Magway is an all-electric, zero-emissions, low-footprint, high-capacity delivery system. The Keith Richards of e-transportation. Think of it as a hyperloop for Ocado deliveries, an antidote for congested airport to inner city routes, a hack for predictable depot to depot distribution. I like it because it solves these three pain points — namely the speed, cost and environmental burden of package distribution — in one fell swoop, making it a conceptual unicorn, if nothing else. Expensive to scale but possibly brilliant.
Onomotion — Germany
Berlin-based Onomotion is fast disrupting the inner-city landscape of last mile logistics. Its elegant three-wheeler solution — a modular electric vehicle — is both fast and environmentally friendly, delivering an attractive payback for customers (think Hermes and UPS).
There is a neat software component, too, making this a more scalable and containerised solution than many other plays in the urban transport stack. In 2021, for the first time in recorded history, the average monthly level of CO2 in the atmosphere exceeded 410 parts per million (ppm). Cities tend to have even higher levels — called "CO2 domes" — leading to dire health consequences, from heart disease to cancer. Eride or die, literally.
ZeroAvia — UK

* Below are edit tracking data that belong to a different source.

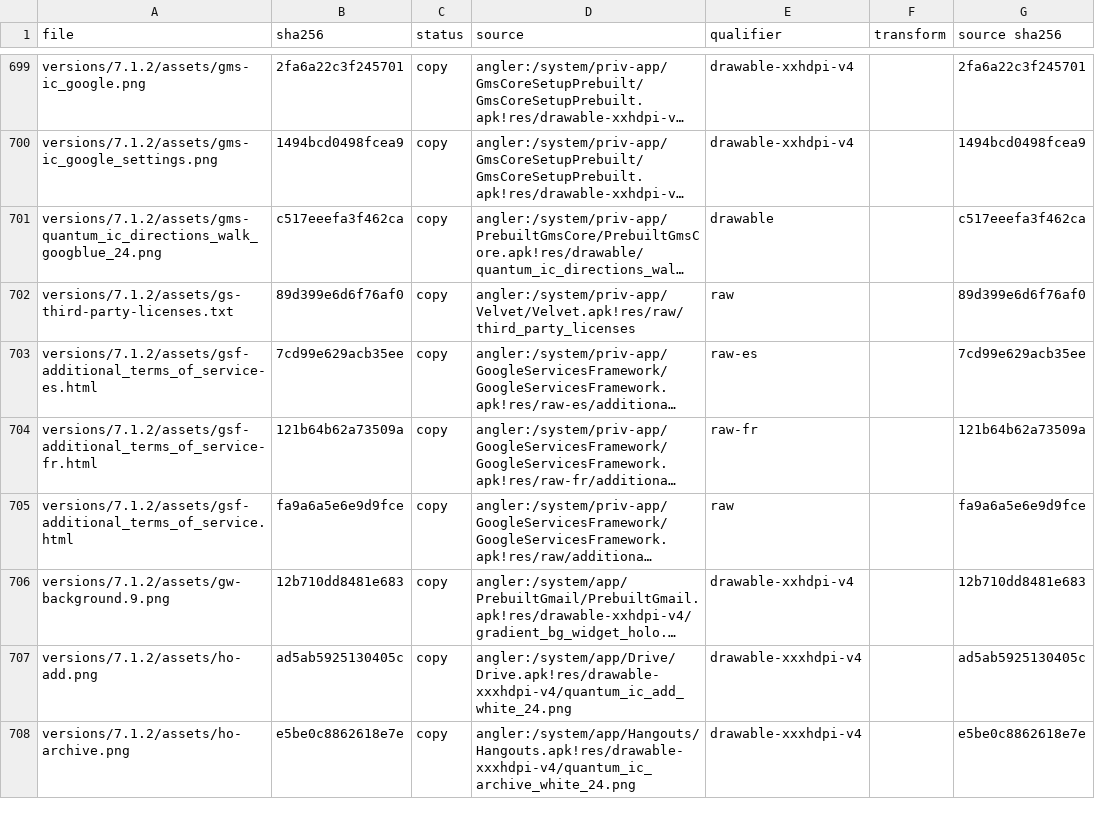
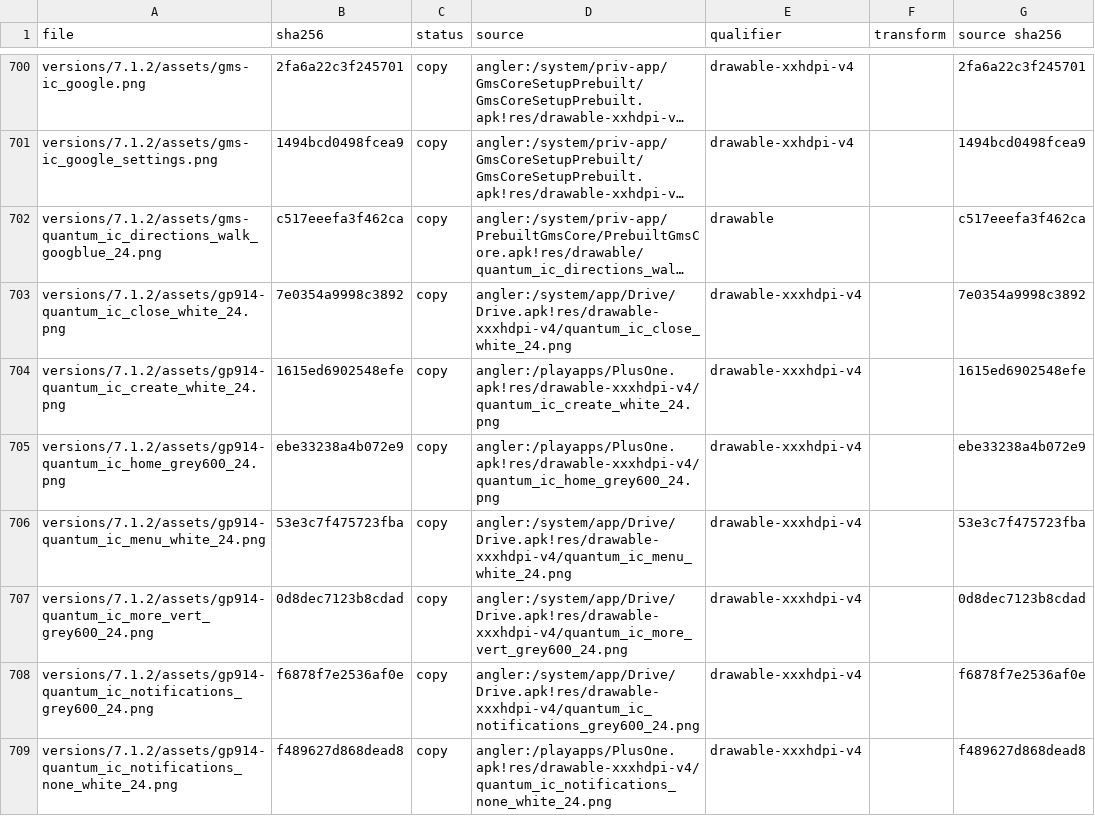
Before and after one commit to szabolevi98/android-time-machine, a TSV file: docs/reports/assets/7.1.2.tsv, drawn as a sheet; only a part is shown, gaps mark what is left out; the shorter side is filled out with more unchanged rows; long unchanged cells end in …; the diff covers the shown part only; the diff names each change by its address in the sheet, - before the commit and + after, or states it on an @@ line.

Commit message:
Google+ installed on 6.0.1 and 7.1.2: 8.4.0 and 9.14.0
Google+ is now on the Nexus 5X (8.4.0) and 6P (9.14.0, the last release
before the image's build date) as an app installed from Play, with
checksums in docs/sources.md: the Home stream of the demo phone's three
posts with +1, Share and the card menu, the compose FAB's share box
(Public, "What's new with you?", POST; Back with text asks to discard),
Delete on one's own post with post_delete_question, Notifications' "All
caught up!", the bottom bar and the drawer. Both modules come from one
template (docs/templates/plus-play.*, docs/tools/plus-play.py) with each
APK's texts and icons.

```diff
--- a/docs/reports/assets/7.1.2.tsv
+++ b/docs/reports/assets/7.1.2.tsv
+row 703: versions/7.1.2/assets/gp914-quantum_ic_close_white_24.png | 7e0354a9998c3892 | copy | angler:/system/app/Drive/Drive.apk!res/drawable-xxxhdpi-v4/quantum_ic_close_white_24.png | drawable-xxxhdpi-v4 |  | 7e0354a9998c3892
+row 704: versions/7.1.2/assets/gp914-quantum_ic_create_white_24.png | 1615ed6902548efe | copy | angler:/playapps/PlusOne.apk!res/drawable-xxxhdpi-v4/quantum_ic_create_white_24.png | drawable-xxxhdpi-v4 |  | 1615ed6902548efe
+row 705: versions/7.1.2/assets/gp914-quantum_ic_home_grey600_24.png | ebe33238a4b072e9 | copy | angler:/playapps/PlusOne.apk!res/drawable-xxxhdpi-v4/quantum_ic_home_grey600_24.png | drawable-xxxhdpi-v4 |  | ebe33238a4b072e9
+row 706: versions/7.1.2/assets/gp914-quantum_ic_menu_white_24.png | 53e3c7f475723fba | copy | angler:/system/app/Drive/Drive.apk!res/drawable-xxxhdpi-v4/quantum_ic_menu_white_24.png | drawable-xxxhdpi-v4 |  | 53e3c7f475723fba
+row 707: versions/7.1.2/assets/gp914-quantum_ic_more_vert_grey600_24.png | 0d8dec7123b8cdad | copy | angler:/system/app/Drive/Drive.apk!res/drawable-xxxhdpi-v4/quantum_ic_more_vert_grey600_24.png | drawable-xxxhdpi-v4 |  | 0d8dec7123b8cdad
+row 708: versions/7.1.2/assets/gp914-quantum_ic_notifications_grey600_24.png | f6878f7e2536af0e | copy | angler:/system/app/Drive/Drive.apk!res/drawable-xxxhdpi-v4/quantum_ic_notifications_grey600_24.png | drawable-xxxhdpi-v4 |  | f6878f7e2536af0e
+row 709: versions/7.1.2/assets/gp914-quantum_ic_notifications_none_white_24.png | f489627d868dead8 | copy | angler:/playapps/PlusOne.apk!res/drawable-xxxhdpi-v4/quantum_ic_notifications_none_white_24.png | drawable-xxxhdpi-v4 |  | f489627d868dead8
```
Also changed, not shown: 8 added rows elsewhere in this file, docs/reports/assets/6.0.1.tsv, 55 other files.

The oxymoron that threatens every uncompromising, globe-trotting environmentalist has finally been addressed: ZeroAvia. This hydrogen-fueled aviation venture, based in the UK, is a world first in practical zero emissions, initially targeting 20-seat airplanes and replacing ‘dirty’ jet fuel. And with innovative hydrogen storage solutions from the likes of H2Go, this green energy source looks both safe and here to stay. Like H2Go, ZeroAvia is lightning hot in investment terms, possessing one of the best founding teams and cap table combinations in the climate tech space. The last round was led by Horizons Ventures, Breakthrough Energy Ventures, Ecosystem Integrity Fund, Summa Equity, Shell Ventures, and SYSTEMIQ. Place your bets that Leonardo Di Caprio’s trip to COP29 will be on a ZeroAvia powered United Airlines flight.